Venerable Warsinger is a powerful card. Trample helps a lot here, and the fact that this can hit for a solid amount and recur another creature without any outside help means that this is a must-answer card all on its own. Pump it up with any one of hundreds of options, and you've got a creature that can hit hard while recurring nearly anything. That's what I like to see out of my three-drop. I've also seen people get excited about Venerable Warsinger in both Standard and Commander, which is a good sign for its future demand.
Venerable Warsinger is currently selling for right around $2, and that's a solid price. Worst case, you've dropped less than $10 on a playset of a card that's not quite as good as it looks. Best case, you've got a really solid staple on your hands. There's $5-$7 upside here, and that's enough to get me to snag a few copies now.

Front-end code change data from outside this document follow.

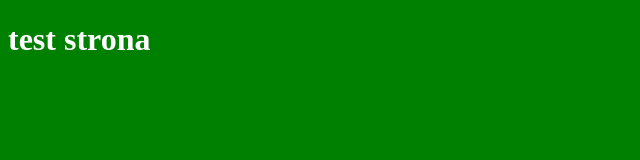
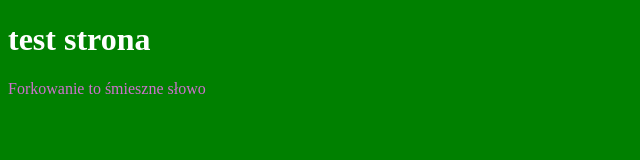
Before and after one commit to maciejkorsan/pr-demo, a plain HTML site: page index.html in a window 1280 px wide. Shown: the whole page, without its empty margins (0-640 px from the left). Drawn offline with Linux system fonts and the light colour scheme.

Commit message:
feat: fork comment added

```diff
--- a/index.html
+++ b/index.html
@@ -9,6 +9,7 @@
 <body>
     <main>
         <h1>test strona</h1>
+        <p class="fork">Forkowanie to śmieszne słowo</p>
     </main>
 </body>
 </html>
--- a/style.css
+++ b/style.css
@@ -2,3 +2,7 @@ body {
     background: green;
     color: #fff;
 }
+
+.fork {
+    color: rgb(206, 113, 206);
+}
```
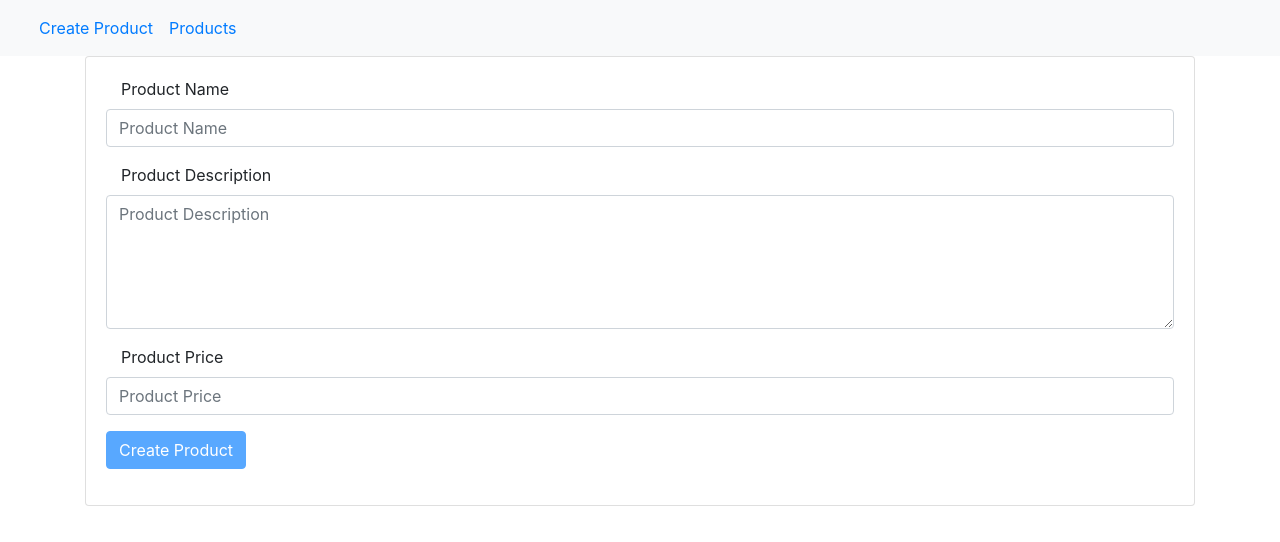
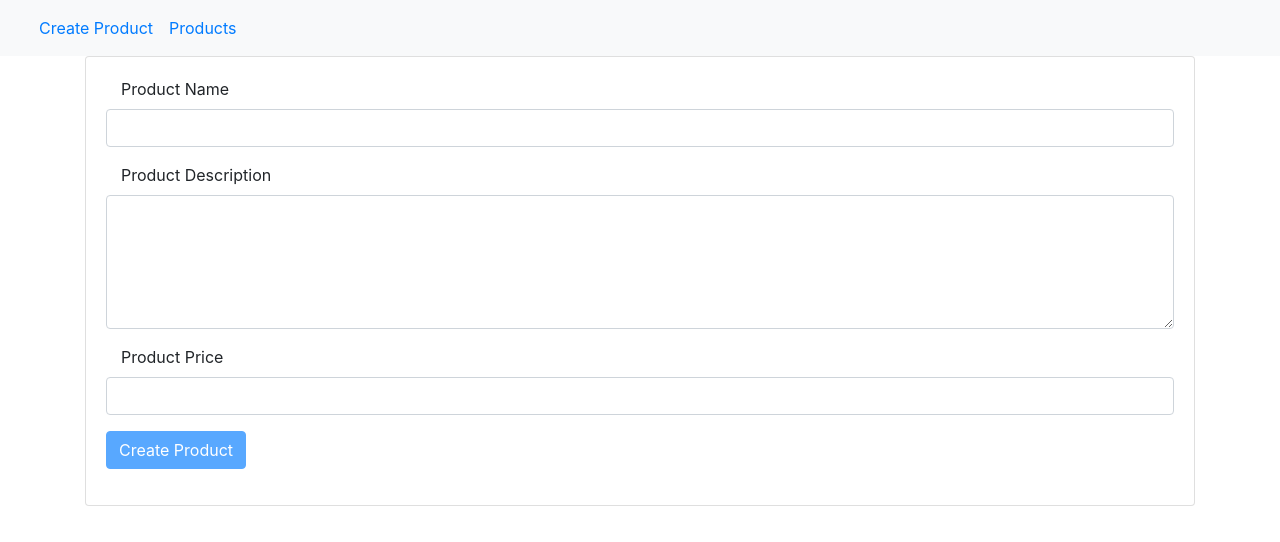
Before and after one commit to ngnawensv/angular11project, an Angular app: page /product/create in a window 1280 px wide. Shown: the top 542 px of the page. Built offline with nearby package versions, Linux system fonts and the light colour scheme.

Commit message:
use of reactive forms of without formbuilder

```diff
--- a/src/app/app.module.ts
+++ b/src/app/app.module.ts
@@ -4,7 +4,7 @@ import { BrowserModule } from '@angular/platform-browser';
 import { AppComponent } from './app.component';
 import {RouterModule} from '@angular/router';
 import {AppRoutingModule} from './app-routing.module';
-import {FormsModule} from "@angular/forms";
+import {ReactiveFormsModule} from "@angular/forms";
 import {ProductAddComponent} from "./product-add/product-add.component";
 import {ProductEditComponent} from "./product-edit/product-edit.component";
 import {ProductGetComponent} from "./product-get/product-get.component";
@@ -22,7 +22,7 @@ import {HttpClientModule} from "@angular/common/http";
     AppRoutingModule,
     RouterModule,
     HttpClientModule,
-    FormsModule // Module for Template Driven Forms
+    ReactiveFormsModule // Module for Reactive Forms
   ],
   providers: [],
   bootstrap: [AppComponent]
--- a/src/app/product-add/product-add.component.html
+++ b/src/app/product-add/product-add.component.html
@@ -2,41 +2,31 @@
   <div class="card-body">
 
 <!--
-In this form, we use the Template Driven Forms of Angular
-ngForm parent directive interact with all the child ngModel directive and build a model of the whole of form
-[(ngModel)]: for two way binding: interaction immedially we component class model when a user modfied some fields
-[ngModel]: for one way binding: interaction we component class model when a user modfied some fields and submited
- ngModel: used when we get only the validation
+In this form, we use the Reactive Forms of Angular
 -->
-    <form #form="ngForm" (ngSubmit)="onSubmit()">
+    <form [formGroup]="form" (ngSubmit)="onSubmit()">
       <div class="form-group">
         <label class="col-md-4">Product Name</label>
         <input type="text"
                class="form-control"
-               name="productName"
-               placeholder="Product Name" [(ngModel)]="product.productName"
-               required="true">
+               formControlName="productName">
       </div>
 
 
       <div class="form-group">
         <label class="col-md-4">Product Description</label>
-        <textarea class="form-control" rows="5" cols="5"
-                  name="productDescription"
-                  placeholder="Product Description"
-                  [(ngModel)]="product.productDescription"
-                  required="true">
+        <textarea class="form-control"
+                  rows="5" cols="5"
+                  formControlName="productDescription">
         </textarea>
       </div>
 
 
       <div class="form-group">
         <label class="col-md-4">Product Price</label>
-        <input type="text" class="form-control"
-               name="productPrice"
-               placeholder="Product Price"
-               [(ngModel)]="product.productPrice"
-               required="true">
+        <input type="text"
+               class="form-control"
+               formControlName="productPrice">
       </div>
 
       <div class="form-group">
--- a/src/app/product-add/product-add.component.ts
+++ b/src/app/product-add/product-add.component.ts
@@ -1,6 +1,7 @@
 import { Component, OnInit } from '@angular/core';
 import {ProductService} from "../service/product.service";
 import {Product} from "../model/product";
+import {FormControl, FormGroup, Validators} from "@angular/forms";
 
 @Component({
   selector: 'app-product-add',
@@ -10,6 +11,11 @@ import {Product} from "../model/product";
 export class ProductAddComponent implements OnInit {
 
   product:Product={};
+  form=new FormGroup({
+    "productName": new FormControl("",Validators.required),
+    "productDescription": new FormControl("",Validators.required),
+    "productPrice": new FormControl("",Validators.required)
+  });
 
   constructor(private productService:ProductService) {
   }
@@ -18,6 +24,8 @@ export class ProductAddComponent implements OnInit {
   }
 
   onSubmit() {
-    this.productService.addProduct(this.product);
+    this.product=this.form.getRawValue();
+    //console.log(this.form.getRawValue());
+   this.productService.addProduct(this.product);
   }
 }
```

Let's break this down:
Is doing all of that for 4U good enough to save this card? I don't think so. Multiple Choice has the look of a card that was an instant all through development but was powered down past the point of playability at the last moment. This looks like a future bulk rare to me, and I'd rather just snag one of the modal commands if I want this kind of versatility.
Vanishing Verse is a future format staple. It's better than Despark in most instances, and I'd rather run it over Ultimate Price a lot of the time, too. It's top tier in Standard, playable in Commander, and worth considering in older formats.
It has a floor around $3, and upside around $10-$12 if it sees a lot of Eternal play or if Standard demand comes back in a big way. If you can snag copies close to that floor, I'd make sure to have a playset heading into the fall. This is the kind of card that will see a big price surge after Eldraine rotates and people get really excited about Standard again.
Rushed Rebirth is too cute for competitive Constructed, but it is going to be a future Golgari staple in Commander. It's a cheap and effective tutor, especially since it can leave you with the best creature in your deck after an epic board wipe. You should be able to pick these up in the $1-$2 range over the short-term, but this is a $5-$6 card down the line. It's definitely on my list of cards to snap up when Strixhaven is at peak supply.
Don't forget to sign up for my newsletter if you haven't done so yet! Not only do you get my trends pieces emailed directly to your inbox for free, but you gain exclusive access to all of my articles two full days before anybody else. It's a win/win/win!
This week, my newsletter covered the surge in card grading that has led to PSA temporarily suspending all submissions. Then we're going to look at some pretty significant price spikes, including one of the highest-profile land cycles in the entire game. Should you be… buying fetchlands!? If you don't want to miss my next newsletter, sign up now.